Services for Bloggers that are Worth Paying for

Citizens of the Internet are quite fortunate.  Unlike most other economies we can pick up some great services, tools and products absolutely free.  In fact, some of the market leaders in terms of availability, reliability and feature sets are free.  Services such as Gmail.  But even in this world where man things can be had for free, there are certain things bloggers will have to pay for if they are to be successful.  Even if there are free alternatives available.  So what does a blogger need to reach into their pockets for?

Time to Pay Up?

Domain Name

Domain names have become a valuable commodity.  The good ones are disappearing fast, so get in there quick.  In fact, it’s very unlikely you’ll get your first choice, so you may have to be creative.  There are essentially two approaches you can take when searching for domains.  The first is to go for a domain that is Keyword Rich.  This means picking a domain name which contains words, terms or phrases that relate directly to your market.  This will aid you in search results and establishing yourself as an authority.  The second approach is to pick a brandable domain, something that is catchy and memorable.  Of course, there’s no reason you can’t do both.


Out of the top 100 blogs how many use the hosted blogging services such as blogger or  Maybe 10?  Less probably.  You will find that the vast majority of blogs, popular ones at least, are hosted independently.  There are numerous benefits to doing this, the main one being the amount of control it gives you.  For WordPress blogs specifically, this translates to changing themes, plugins and even editing the WordPress code itself.  You are also not tying your host and your platform together.  This separation is crucial should you ever wish to change either.

One benefit I’ve found with professionally hosted sites is that you get much better support than you would usually.  If you have a problem, drop them an email or a phonecall and generally you will get a quick, helpfull response.  There is usually a wealth of documentation available, guiding you through all the techie bits.


Having a great theme is one of the things that can really push a good blog into the upper echelons of the blogosphere.  Take a look at the best blogs out there, none use a freely available, or default, theme.  Fortunately there are many designers out there who are either willing to work on, or even specialise in, blog themes.  There are also pre-packaged premium themes out there, such as the Premium News Theme.  If you are hiring a designer or purchasing a premium theme, make sure you have a list of requirements, and don’t let anyone else change it.  Then, when you are evaluating prototypes/premium themes, constantly refer back to your requirements and check which ones are met.  By focusing on what you need you reduce the risk of being seduced by some of the exceptionally pretty themes out there.

The other point worth noting is that “paid for” doesn’t necessarily mean you have to pay somone.  It’s just as valid to invest your own time into something like designing a theme as it is to pay an outsider.  Providing you have the ability to produce an equally viable output.


There are a few other services and products you can pick up if you’re serious about your blogging.  I don’t think they are truly essential, so I’ve just listed them.  Instead, these are some things that may work for you, and if they do, they will be well worth the money.

  • flickr – The king of image hosts.  If you take a lot of pictures or screenshots, then it may be beneficial to you (and your bandwidth bill) to pay for a premium flickr pro account and host your images with them.
  • Stock Photos – There are numerous stock photo websites out there, some offer  subscription model.  This means that you pay a monthly or yearly fee and can use as many pictures as you want or need.  You can also pay on a per-image basis.  Using photos can really bring your blog to life.
  • Advertising – While you can promote your blog for free, very little works as well as pure, straight up, paid for advertising.  Fortunately, you don’t have to pay a fortune.
  • Blogging Software – Personally, I find it hard to consistently use a blogging tool to post content.  For some reason I keep coming back to the WordPress inline editor.  Yes, the same one everyone else hates.  If you are someone who favours offline working, something like Ecto or MarsEdit may work for you.
  • Image Editing software – Depending on how many images you work with, it may be worth looking at something like Photoshop or Pixelmator.

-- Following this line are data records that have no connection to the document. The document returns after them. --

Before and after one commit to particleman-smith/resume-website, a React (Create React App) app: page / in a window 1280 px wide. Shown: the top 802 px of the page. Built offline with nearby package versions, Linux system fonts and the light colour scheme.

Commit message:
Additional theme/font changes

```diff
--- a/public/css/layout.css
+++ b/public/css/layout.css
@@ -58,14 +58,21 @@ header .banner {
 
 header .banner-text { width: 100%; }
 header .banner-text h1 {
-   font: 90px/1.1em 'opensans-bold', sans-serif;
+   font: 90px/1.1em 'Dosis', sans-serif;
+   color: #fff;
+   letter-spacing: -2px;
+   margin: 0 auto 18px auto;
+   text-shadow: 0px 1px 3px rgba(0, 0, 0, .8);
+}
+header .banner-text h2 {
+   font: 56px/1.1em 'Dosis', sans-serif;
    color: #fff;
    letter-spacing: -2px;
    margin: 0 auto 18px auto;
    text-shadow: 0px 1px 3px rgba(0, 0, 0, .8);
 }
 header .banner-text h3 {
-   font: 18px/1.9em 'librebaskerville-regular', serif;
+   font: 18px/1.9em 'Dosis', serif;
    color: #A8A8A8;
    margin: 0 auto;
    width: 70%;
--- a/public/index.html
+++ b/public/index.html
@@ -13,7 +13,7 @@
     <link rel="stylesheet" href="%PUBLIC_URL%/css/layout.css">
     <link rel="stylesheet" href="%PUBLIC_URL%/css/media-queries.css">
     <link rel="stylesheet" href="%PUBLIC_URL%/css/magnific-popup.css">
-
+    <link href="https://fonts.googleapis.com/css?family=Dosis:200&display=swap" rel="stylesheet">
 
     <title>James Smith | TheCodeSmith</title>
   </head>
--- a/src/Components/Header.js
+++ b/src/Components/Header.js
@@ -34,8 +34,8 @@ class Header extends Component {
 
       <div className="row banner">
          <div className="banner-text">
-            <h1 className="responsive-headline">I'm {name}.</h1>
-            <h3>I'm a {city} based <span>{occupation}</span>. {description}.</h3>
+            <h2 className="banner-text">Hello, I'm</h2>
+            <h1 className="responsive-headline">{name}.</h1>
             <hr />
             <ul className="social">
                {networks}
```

Or even the pro version of my favourite online image editor, Picnik.

I’m sure there are other paid-for tools out there that other bloggers swear by, but for me the three above are absolutely essential.  What’s on your list?

Photo by Jenn_Jenn.